SOURCE DATA:
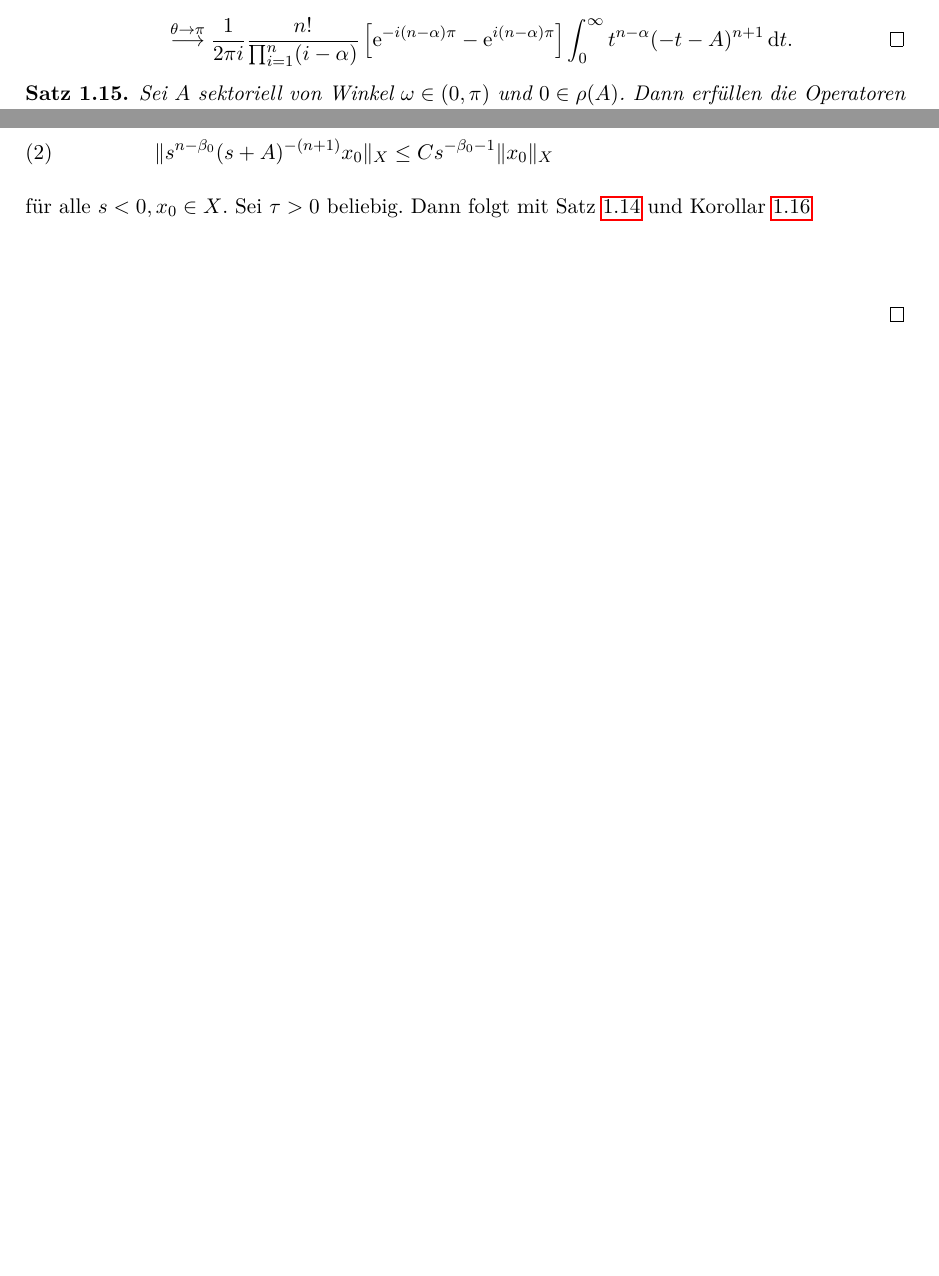
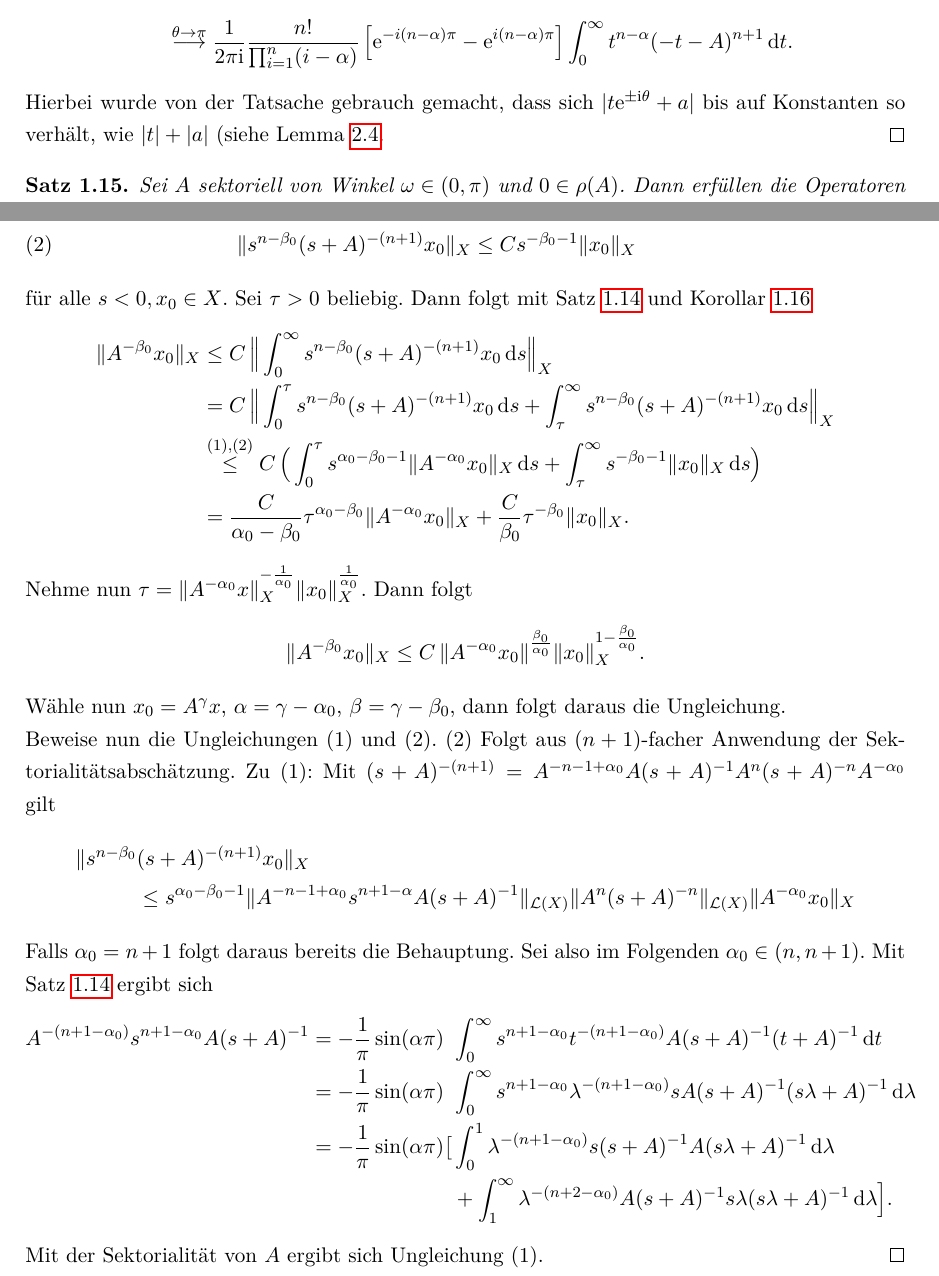
Before and after one commit to fabiangabel/navier_skript, a LaTeX document (navier.tex, which reads chap1.tex): two parts of pages 13 and 14 of 31, joined at a grey line, cut so that both start at the same text, the shorter picture padded with empty space. Compiled offline with pdfLaTeX.

Commit message:
Kapitel 1 durch

```diff
--- a/chap1.tex
+++ b/chap1.tex
@@ -342,4 +342,5 @@ In diesem Abschnitt definieren und untersuchen wir gebrochene Potenzen $A^\alpha
   \end{align*}
+  Hierbei wurde von der Tatsache gebrauch gemacht, dass sich $|t \e^{\pm \ii \theta} + a|$ bis auf Konstanten so verhält, wie $|t| + |a|$ (siehe Lemma \ref{lem:inverseTriangle}.
 \end{proof}
 
 \begin{thm}
@@ -419,10 +420,41 @@ Angenommen es gelten die Ungleichungen
 \begin{align}
   \|s^{n - \beta_0} (s + A)^{-(n + 1)} x_0 \|_X &
   \leq C s^{\alpha_0 - \beta_0 - 1} \|A^{-\alpha_0} x\|_X \tag{1} \\
-  \|s^{n - \beta_0} (s+ A)^{-(n + 1)} x_0 \|_X \leq C s^{-\beta_0 - 1} \|x_0\|_X \tag{2}
+  \|s^{n - \beta_0} (s+ A)^{-(n + 1)} x_0 \|_X &
+  \leq C s^{-\beta_0 - 1} \|x_0\|_X \tag{2}
 \end{align}
 für alle $s < 0, x_0 \in X$.
 Sei $\tau > 0$ beliebig. Dann folgt mit Satz \ref{thm:negFracPower} und Korollar \ref{kor:negFracPower}
 \begin{align*}
+  \|A^{-\beta_0} x_0 \|_X
+  &\leq C \, \Big\|\int_0^\infty s^{n - \beta_0} (s + A)^{-(n+1)} x_0 \d s \Big\|_X \\
+  &= C \, \Big\| \int_0^\tau s^{n - \beta_0} (s + A)^{-(n + 1)} x_0 \d s  + \int_\tau^\infty s^{n - \beta_0} (s + A)^{-(n + 1)} x_0 \d s\Big\|_X \\
+  &\overset{\text{(1),(2)}}{\leq} C \, \Big( \int_0^\tau s^{\alpha_0 - \beta_0 - 1} \| A^{-\alpha_0} x_0 \|_X \d s + \int_\tau^\infty s^{-\beta_0 - 1} \|x_0\|_X \d s \Big) \\
+  &= \frac{C}{\alpha_0 - \beta_0} \tau^{\alpha_0 - \beta_0} \|A^{-\alpha_0} x_0 \|_X + \frac{C}{\beta_0} \tau^{-\beta_0} \|x_0\|_X.
 \end{align*}
+  Nehme nun $\tau = \|A ^{-\alpha_0} x\|_X^{-\frac{1}{\alpha_0}} \|x_0\|_X^{\frac{1}{\alpha_0}}$.
+  Dann folgt
+  $$
+  \|A^{-\beta_0} x_0\|_X \leq C \, \|A^{-\alpha_0} x_0\|^{\frac{\beta_0}{\alpha_0}} \|x_0\|_X^{1 - \frac{\beta_0}{\alpha_0}}.
+  $$
+  Wähle nun $x_0 = A^\gamma x$, $\alpha = \gamma - \alpha_0$, $\beta = \gamma - \beta_0$, dann folgt daraus die Ungleichung.
+
+  Beweise nun die Ungleichungen (1) und (2).
+  (2) Folgt aus $(n + 1)$-facher Anwendung der Sektorialitätsabschätzung.
+  Zu (1): Mit $(s + A)^{-(n + 1)} = A^{-n - 1 + \alpha_0} A (s + A)^{-1} A^n (s + A)^{-n} A^{-\alpha_0}$ gilt
+  \begin{align*}
+    \|s^{n - \beta_0} &(s + A)^{- (n + 1)} x_0 \|_X \\
+    &\leq s^{\alpha_0 - \beta_0 - 1} \|A^{-n - 1+ \alpha_0} s^{n + 1 - \alpha} A(s + A)^{-1}\|_{\Li(X)} \|A^n(s+A)^{-n}\|_{\Li(X)} \|A^{-\alpha_0} x_0 \|_X
+  \end{align*}
+  Falls $\alpha_0 = n + 1$ folgt daraus bereits die Behauptung.
+  Sei also im Folgenden $\alpha_0 \in (n, n + 1)$.
+  Mit Satz \ref{thm:negFracPower} ergibt sich
+  \begin{alignat*}{2}
+    A^{-(n + 1 - \alpha_0)} s^{n + 1 - \alpha_0} A (s + A)^{-1}
+    &= -\frac{1}{\pi} \sin(\alpha \pi) &&\int_0^\infty s^{n + 1 - \alpha_0} t^{-(n + 1 - \alpha_0)} A (s + A)^{-1} (t + A)^{-1} \d t \\
+    &= -\frac{1}{\pi} \sin(\alpha \pi) &&\int_0^\infty s^{n + 1 - \alpha_0} \lambda^{-(n + 1 - \alpha_0)} s A(s + A)^{-1} (s\lambda + A)^{-1} \d \lambda \\
+    &= -\frac{1}{\pi} \sin(\alpha \pi) \big[ &&\int_0^1 \lambda^{-(n + 1 - \alpha_0)} s (s + A)^{-1} A (s \lambda + A)^{-1} \d \lambda \\
+    &  &&+\int_1^\infty \lambda^{-(n + 2 - \alpha_0)} A (s + A)^{-1} s \lambda (s \lambda + A)^{-1} \d \lambda \Big].
+  \end{alignat*}
+  Mit der Sektorialität von $A$ ergibt sich Ungleichung (1).
 \end{proof}
```
Also changed, not shown: chap2.tex (+1 -0 lines), navier.pdf, chap1.tex (30 more changed lines).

TASK TO CARRY OUT:
Set down all of the data word for word; no pictures belong in it.

WRITTEN SOLUTION:
Before and after one commit to fabiangabel/navier_skript, a LaTeX document (navier.tex, which reads chap1.tex): two parts of pages 13 and 14 of 31, joined at a grey line, cut so that both start at the same text, the shorter picture padded with empty space. Compiled offline with pdfLaTeX.

Commit message:
Kapitel 1 durch

```diff
--- a/chap1.tex
+++ b/chap1.tex
@@ -342,4 +342,5 @@ In diesem Abschnitt definieren und untersuchen wir gebrochene Potenzen $A^\alpha
   \end{align*}
+  Hierbei wurde von der Tatsache gebrauch gemacht, dass sich $|t \e^{\pm \ii \theta} + a|$ bis auf Konstanten so verhält, wie $|t| + |a|$ (siehe Lemma \ref{lem:inverseTriangle}.
 \end{proof}
 
 \begin{thm}
@@ -419,10 +420,41 @@ Angenommen es gelten die Ungleichungen
 \begin{align}
   \|s^{n - \beta_0} (s + A)^{-(n + 1)} x_0 \|_X &
   \leq C s^{\alpha_0 - \beta_0 - 1} \|A^{-\alpha_0} x\|_X \tag{1} \\
-  \|s^{n - \beta_0} (s+ A)^{-(n + 1)} x_0 \|_X \leq C s^{-\beta_0 - 1} \|x_0\|_X \tag{2}
+  \|s^{n - \beta_0} (s+ A)^{-(n + 1)} x_0 \|_X &
+  \leq C s^{-\beta_0 - 1} \|x_0\|_X \tag{2}
 \end{align}
 für alle $s < 0, x_0 \in X$.
 Sei $\tau > 0$ beliebig. Dann folgt mit Satz \ref{thm:negFracPower} und Korollar \ref{kor:negFracPower}
 \begin{align*}
+  \|A^{-\beta_0} x_0 \|_X
+  &\leq C \, \Big\|\int_0^\infty s^{n - \beta_0} (s + A)^{-(n+1)} x_0 \d s \Big\|_X \\
+  &= C \, \Big\| \int_0^\tau s^{n - \beta_0} (s + A)^{-(n + 1)} x_0 \d s  + \int_\tau^\infty s^{n - \beta_0} (s + A)^{-(n + 1)} x_0 \d s\Big\|_X \\
+  &\overset{\text{(1),(2)}}{\leq} C \, \Big( \int_0^\tau s^{\alpha_0 - \beta_0 - 1} \| A^{-\alpha_0} x_0 \|_X \d s + \int_\tau^\infty s^{-\beta_0 - 1} \|x_0\|_X \d s \Big) \\
+  &= \frac{C}{\alpha_0 - \beta_0} \tau^{\alpha_0 - \beta_0} \|A^{-\alpha_0} x_0 \|_X + \frac{C}{\beta_0} \tau^{-\beta_0} \|x_0\|_X.
 \end{align*}
+  Nehme nun $\tau = \|A ^{-\alpha_0} x\|_X^{-\frac{1}{\alpha_0}} \|x_0\|_X^{\frac{1}{\alpha_0}}$.
+  Dann folgt
+  $$
+  \|A^{-\beta_0} x_0\|_X \leq C \, \|A^{-\alpha_0} x_0\|^{\frac{\beta_0}{\alpha_0}} \|x_0\|_X^{1 - \frac{\beta_0}{\alpha_0}}.
+  $$
+  Wähle nun $x_0 = A^\gamma x$, $\alpha = \gamma - \alpha_0$, $\beta = \gamma - \beta_0$, dann folgt daraus die Ungleichung.
+
+  Beweise nun die Ungleichungen (1) und (2).
+  (2) Folgt aus $(n + 1)$-facher Anwendung der Sektorialitätsabschätzung.
+  Zu (1): Mit $(s + A)^{-(n + 1)} = A^{-n - 1 + \alpha_0} A (s + A)^{-1} A^n (s + A)^{-n} A^{-\alpha_0}$ gilt
+  \begin{align*}
+    \|s^{n - \beta_0} &(s + A)^{- (n + 1)} x_0 \|_X \\
+    &\leq s^{\alpha_0 - \beta_0 - 1} \|A^{-n - 1+ \alpha_0} s^{n + 1 - \alpha} A(s + A)^{-1}\|_{\Li(X)} \|A^n(s+A)^{-n}\|_{\Li(X)} \|A^{-\alpha_0} x_0 \|_X
+  \end{align*}
+  Falls $\alpha_0 = n + 1$ folgt daraus bereits die Behauptung.
+  Sei also im Folgenden $\alpha_0 \in (n, n + 1)$.
+  Mit Satz \ref{thm:negFracPower} ergibt sich
+  \begin{alignat*}{2}
+    A^{-(n + 1 - \alpha_0)} s^{n + 1 - \alpha_0} A (s + A)^{-1}
+    &= -\frac{1}{\pi} \sin(\alpha \pi) &&\int_0^\infty s^{n + 1 - \alpha_0} t^{-(n + 1 - \alpha_0)} A (s + A)^{-1} (t + A)^{-1} \d t \\
+    &= -\frac{1}{\pi} \sin(\alpha \pi) &&\int_0^\infty s^{n + 1 - \alpha_0} \lambda^{-(n + 1 - \alpha_0)} s A(s + A)^{-1} (s\lambda + A)^{-1} \d \lambda \\
+    &= -\frac{1}{\pi} \sin(\alpha \pi) \big[ &&\int_0^1 \lambda^{-(n + 1 - \alpha_0)} s (s + A)^{-1} A (s \lambda + A)^{-1} \d \lambda \\
+    &  &&+\int_1^\infty \lambda^{-(n + 2 - \alpha_0)} A (s + A)^{-1} s \lambda (s \lambda + A)^{-1} \d \lambda \Big].
+  \end{alignat*}
+  Mit der Sektorialität von $A$ ergibt sich Ungleichung (1).
 \end{proof}
```
Also changed, not shown: chap2.tex (+1 -0 lines), navier.pdf, chap1.tex (30 more changed lines).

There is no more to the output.